“I know (Baffert) as a human being, and I think the world of him,” said Smith.

The Baffert maelstrom spotlights what has been a decades-long doping problem in the sport. The creation of HISA comes only months after the Horseracing Integrity and Safety Act was passed into federal law in December. Scheeler told reporters that the HISA board has “a steep climb” ahead of it in the efforts to clean up the sport.

“It’s going to be the job of our organization to address those concerns to implement standards, rules, and enforcement mechanisms across the entire country, apply them uniformly, and try to make a sport which is safer, which is clean, and which is fair, both to those who we govern, in terms of due process, and also in terms of the public, in terms of the information made available to them about the sport and about how it’s being governed,” said Scheeler.

The U.S. Anti-Doping Agency will enforce the rules once HISA begins implementing regulations and policies next year.

Scheeler was one of former Sen. George Mitchell’s investigators when Mitchell conducted an 18-month investigation into Major League Baseball’s doping past and history. The Mitchell Report was released in December 2007, and listed dozens of major league players as steroid and performance-enhancing drug users, including pitchers Roger Clemens and Andy Pettitte.
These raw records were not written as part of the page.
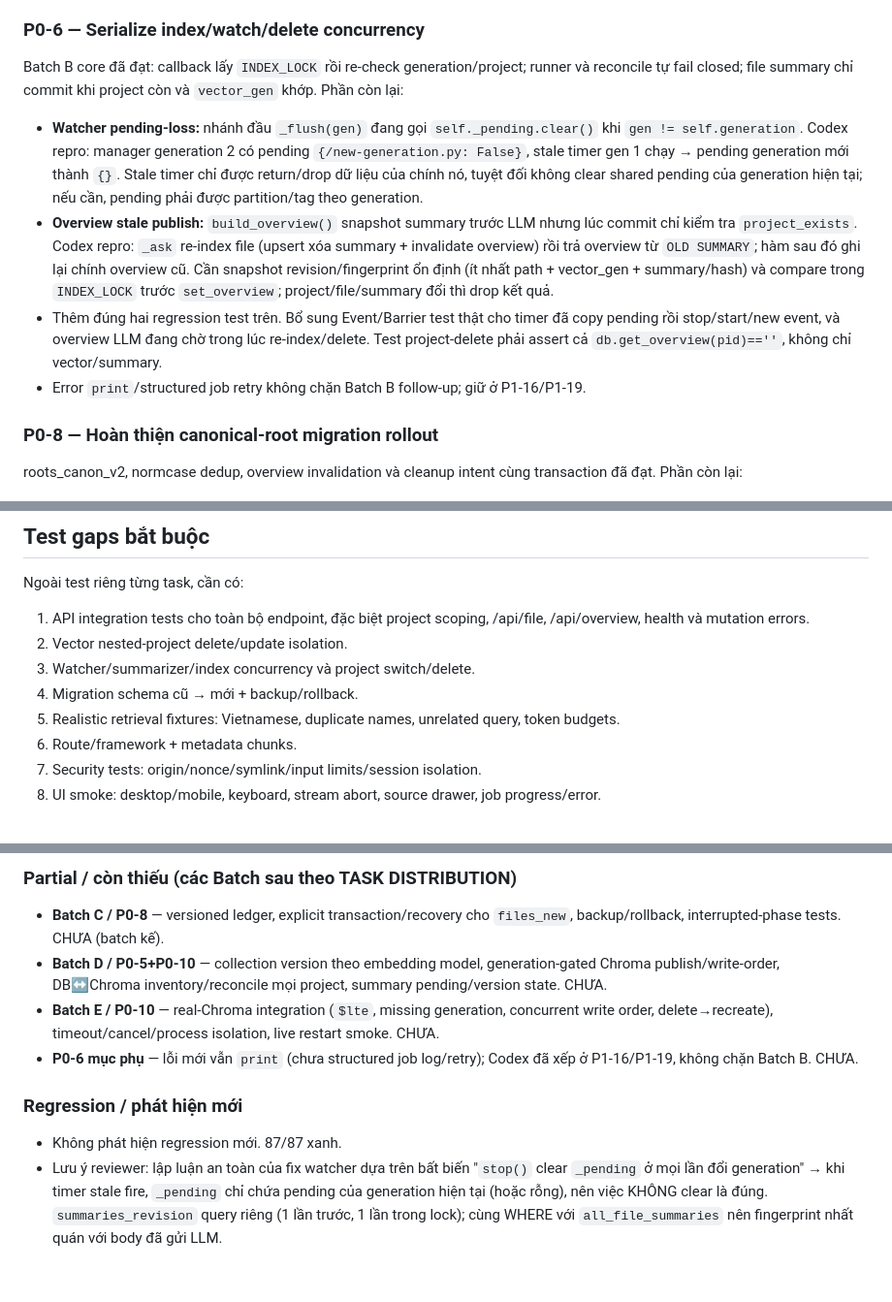
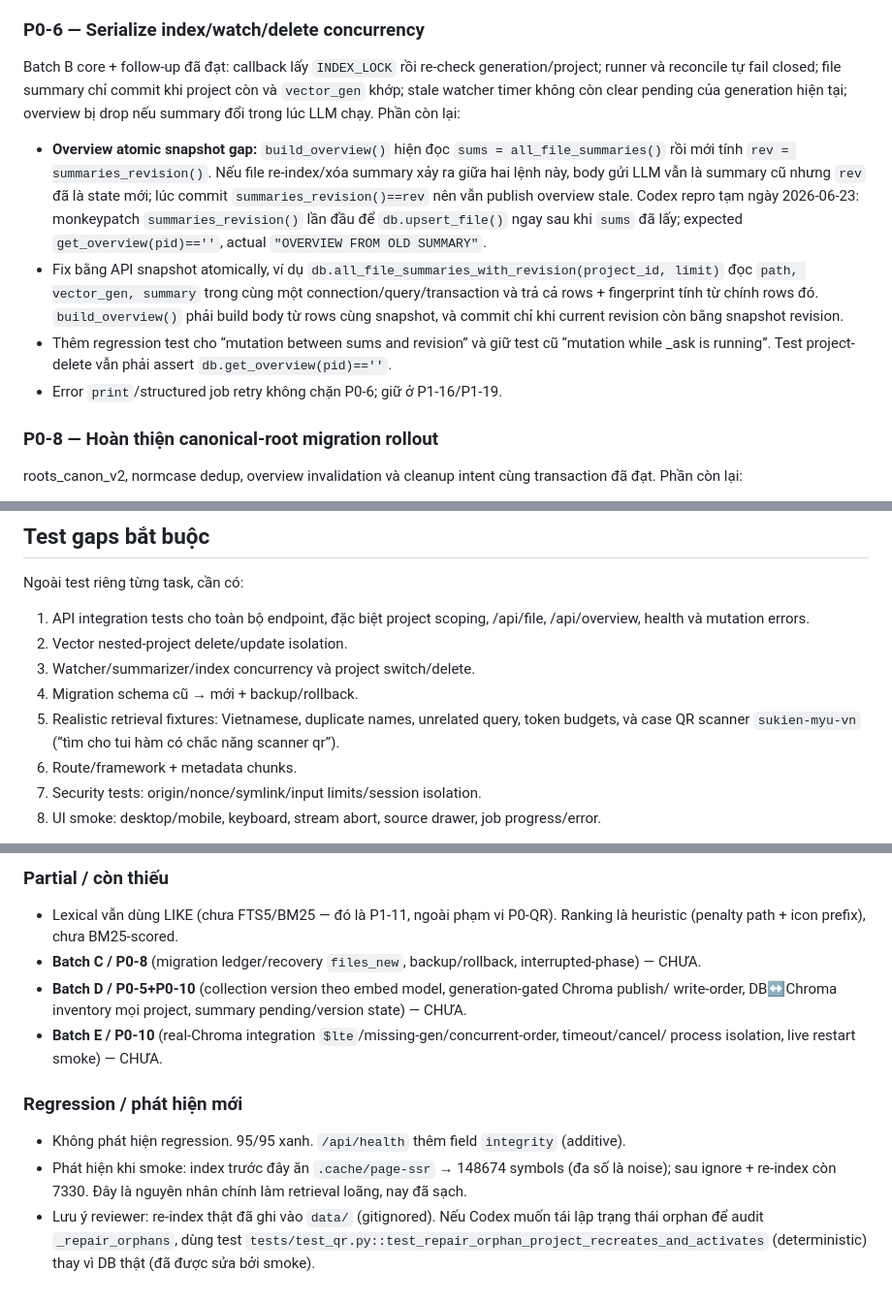
Before and after one commit to NamelessIT/code-memory, a Markdown page: workspace.md, 3 parts joined by grey strips. Shown at 97% size. Drawn GitHub-style.

```diff
--- a/workspace.md
+++ b/workspace.md
@@ -62,12 +85,12 @@ files.vector_ok, startup/manual/switch reconcile và embed-model marker đã có
 
 ### P0-6 — Serialize index/watch/delete concurrency
 
-Batch B core đã đạt: callback lấy `INDEX_LOCK` rồi re-check generation/project; runner và reconcile tự fail closed; file summary chỉ commit khi project còn và `vector_gen` khớp. Phần còn lại:
+Batch B core + follow-up đã đạt: callback lấy `INDEX_LOCK` rồi re-check generation/project; runner và reconcile tự fail closed; file summary chỉ commit khi project còn và `vector_gen` khớp; stale watcher timer không còn clear pending của generation hiện tại; overview bị drop nếu summary đổi trong lúc LLM chạy. Phần còn lại:
 
-- **Watcher pending-loss:** nhánh đầu `_flush(gen)` đang gọi `self._pending.clear()` khi `gen != self.generation`. Codex repro: manager generation 2 có pending `{/new-generation.py: False}`, stale timer gen 1 chạy → pending generation mới thành `{}`. Stale timer chỉ được return/drop dữ liệu của chính nó, tuyệt đối không clear shared pending của generation hiện tại; nếu cần, pending phải được partition/tag theo generation.
-- **Overview stale publish:** `build_overview()` snapshot summary trước LLM nhưng lúc commit chỉ kiểm tra `project_exists`. Codex repro: `_ask` re-index file (upsert xóa summary + invalidate overview) rồi trả overview từ `OLD SUMMARY`; hàm sau đó ghi lại chính overview cũ. Cần snapshot revision/fingerprint ổn định (ít nhất path + vector_gen + summary/hash) và compare trong `INDEX_LOCK` trước `set_overview`; project/file/summary đổi thì drop kết quả.
-- Thêm đúng hai regression test trên. Bổ sung Event/Barrier test thật cho timer đã copy pending rồi stop/start/new event, và overview LLM đang chờ trong lúc re-index/delete. Test project-delete phải assert cả `db.get_overview(pid)==''`, không chỉ vector/summary.
-- Error `print`/structured job retry không chặn Batch B follow-up; giữ ở P1-16/P1-19.
+- **Overview atomic snapshot gap:** `build_overview()` hiện đọc `sums = all_file_summaries()` rồi mới tính `rev = summaries_revision()`. Nếu file re-index/xóa summary xảy ra giữa hai lệnh này, body gửi LLM vẫn là summary cũ nhưng `rev` đã là state mới; lúc commit `summaries_revision()==rev` nên vẫn publish overview stale. Codex repro tạm ngày 2026-06-23: monkeypatch `summaries_revision()` lần đầu để `db.upsert_file()` ngay sau khi `sums` đã lấy; expected `get_overview(pid)==''`, actual `"OVERVIEW FROM OLD SUMMARY"`.
+- Fix bằng API snapshot atomically, ví dụ `db.all_file_summaries_with_revision(project_id, limit)` đọc `path, vector_gen, summary` trong cùng một connection/query/transaction và trả cả rows + fingerprint tính từ chính rows đó. `build_overview()` phải build body từ rows cùng snapshot, và commit chỉ khi current revision còn bằng snapshot revision.
+- Thêm regression test cho “mutation between sums and revision” và giữ test cũ “mutation while _ask is running”. Test project-delete vẫn phải assert `db.get_overview(pid)==''`.
+- Error `print`/structured job retry không chặn P0-6; giữ ở P1-16/P1-19.
 
 ### P0-8 — Hoàn thiện canonical-root migration rollout
 
@@ -219,7 +242,7 @@ Ngoài test riêng từng task, cần có:
 2. Vector nested-project delete/update isolation.
 3. Watcher/summarizer/index concurrency và project switch/delete.
 4. Migration schema cũ → mới + backup/rollback.
-5. Realistic retrieval fixtures: Vietnamese, duplicate names, unrelated query, token budgets.
+5. Realistic retrieval fixtures: Vietnamese, duplicate names, unrelated query, token budgets, và case QR scanner `sukien-myu-vn` (“tìm cho tui hàm có chắc năng scanner qr”).
 6. Route/framework + metadata chunks.
 7. Security tests: origin/nonce/symlink/input limits/session isolation.
 8. UI smoke: desktop/mobile, keyboard, stream abort, source drawer, job progress/error.
@@ -294,18 +329,18 @@ Lệnh kiểm tra tối thiểu:
 
-### Partial / còn thiếu (các Batch sau theo TASK DISTRIBUTION)
-- **Batch C / P0-8** — versioned ledger, explicit transaction/recovery cho `files_new`,
-  backup/rollback, interrupted-phase tests. CHƯA (batch kế).
-- **Batch D / P0-5+P0-10** — collection version theo embedding model, generation-gated Chroma
-  publish/write-order, DB↔Chroma inventory/reconcile mọi project, summary pending/version state. CHƯA.
-- **Batch E / P0-10** — real-Chroma integration (`$lte`, missing generation, concurrent write order,
-  delete→recreate), timeout/cancel/process isolation, live restart smoke. CHƯA.
-- **P0-6 mục phụ** — lỗi mới vẫn `print` (chưa structured job log/retry); Codex đã xếp ở P1-16/P1-19,
-  không chặn Batch B. CHƯA.
+### Partial / còn thiếu
+- Lexical vẫn dùng LIKE (chưa FTS5/BM25 — đó là P1-11, ngoài phạm vi P0-QR). Ranking là heuristic
+  (penalty path + icon prefix), chưa BM25-scored.
+- **Batch C / P0-8** (migration ledger/recovery `files_new`, backup/rollback, interrupted-phase) — CHƯA.
+- **Batch D / P0-5+P0-10** (collection version theo embed model, generation-gated Chroma publish/
+  write-order, DB↔Chroma inventory mọi project, summary pending/version state) — CHƯA.
+- **Batch E / P0-10** (real-Chroma integration `$lte`/missing-gen/concurrent-order, timeout/cancel/
+  process isolation, live restart smoke) — CHƯA.
 
 ### Regression / phát hiện mới
-- Không phát hiện regression mới. 87/87 xanh.
-- Lưu ý reviewer: lập luận an toàn của fix watcher dựa trên bất biến "`stop()` clear `_pending` ở mọi
-  lần đổi generation" → khi timer stale fire, `_pending` chỉ chứa pending của generation hiện tại (hoặc
-  rỗng), nên việc KHÔNG clear là đúng. `summaries_revision` query riêng (1 lần trước, 1 lần trong lock);
-  cùng WHERE với `all_file_summaries` nên fingerprint nhất quán với body đã gửi LLM.
+- Không phát hiện regression. 95/95 xanh. `/api/health` thêm field `integrity` (additive).
+- Phát hiện khi smoke: index trước đây ăn `.cache/page-ssr` → 148674 symbols (đa số là noise);
+  sau ignore + re-index còn 7330. Đây là nguyên nhân chính làm retrieval loãng, nay đã sạch.
+- Lưu ý reviewer: re-index thật đã ghi vào `data/` (gitignored). Nếu Codex muốn tái lập trạng thái
+  orphan để audit `_repair_orphans`, dùng test `tests/test_qr.py::test_repair_orphan_project_recreates_and_activates`
+  (deterministic) thay vì DB thật (đã được sửa bởi smoke).
 <!-- CLAUDE_REPORT_END -->
```
Also changed, not shown: other parts of workspace.md (+71 -36 lines).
One recommendation Mitchell made in his report was the need for baseball to create an independent investigative unit to root out malfeasance in the game.

Scheeler said that similarly, one of HISA’s aims would be to “have a vigorous component to follow up on the rumors that you hear in the barn, or the syringe that’s found in the stall, or something along those lines.”

“Another piece that we want to add in a very powerful way is an investigative unit component to enforcement of anti-doping rules,” said Scheeler. “What you have to come up with is a comprehensive package that will significantly decrease (drug) usage, because some folks just look at it not as, ‘Should I play fair or not?’, but a very cold-blooded, cost-benefit situation. And we have to have them see that the costs, or the risks, are greater than the rewards.”

Read The Full Story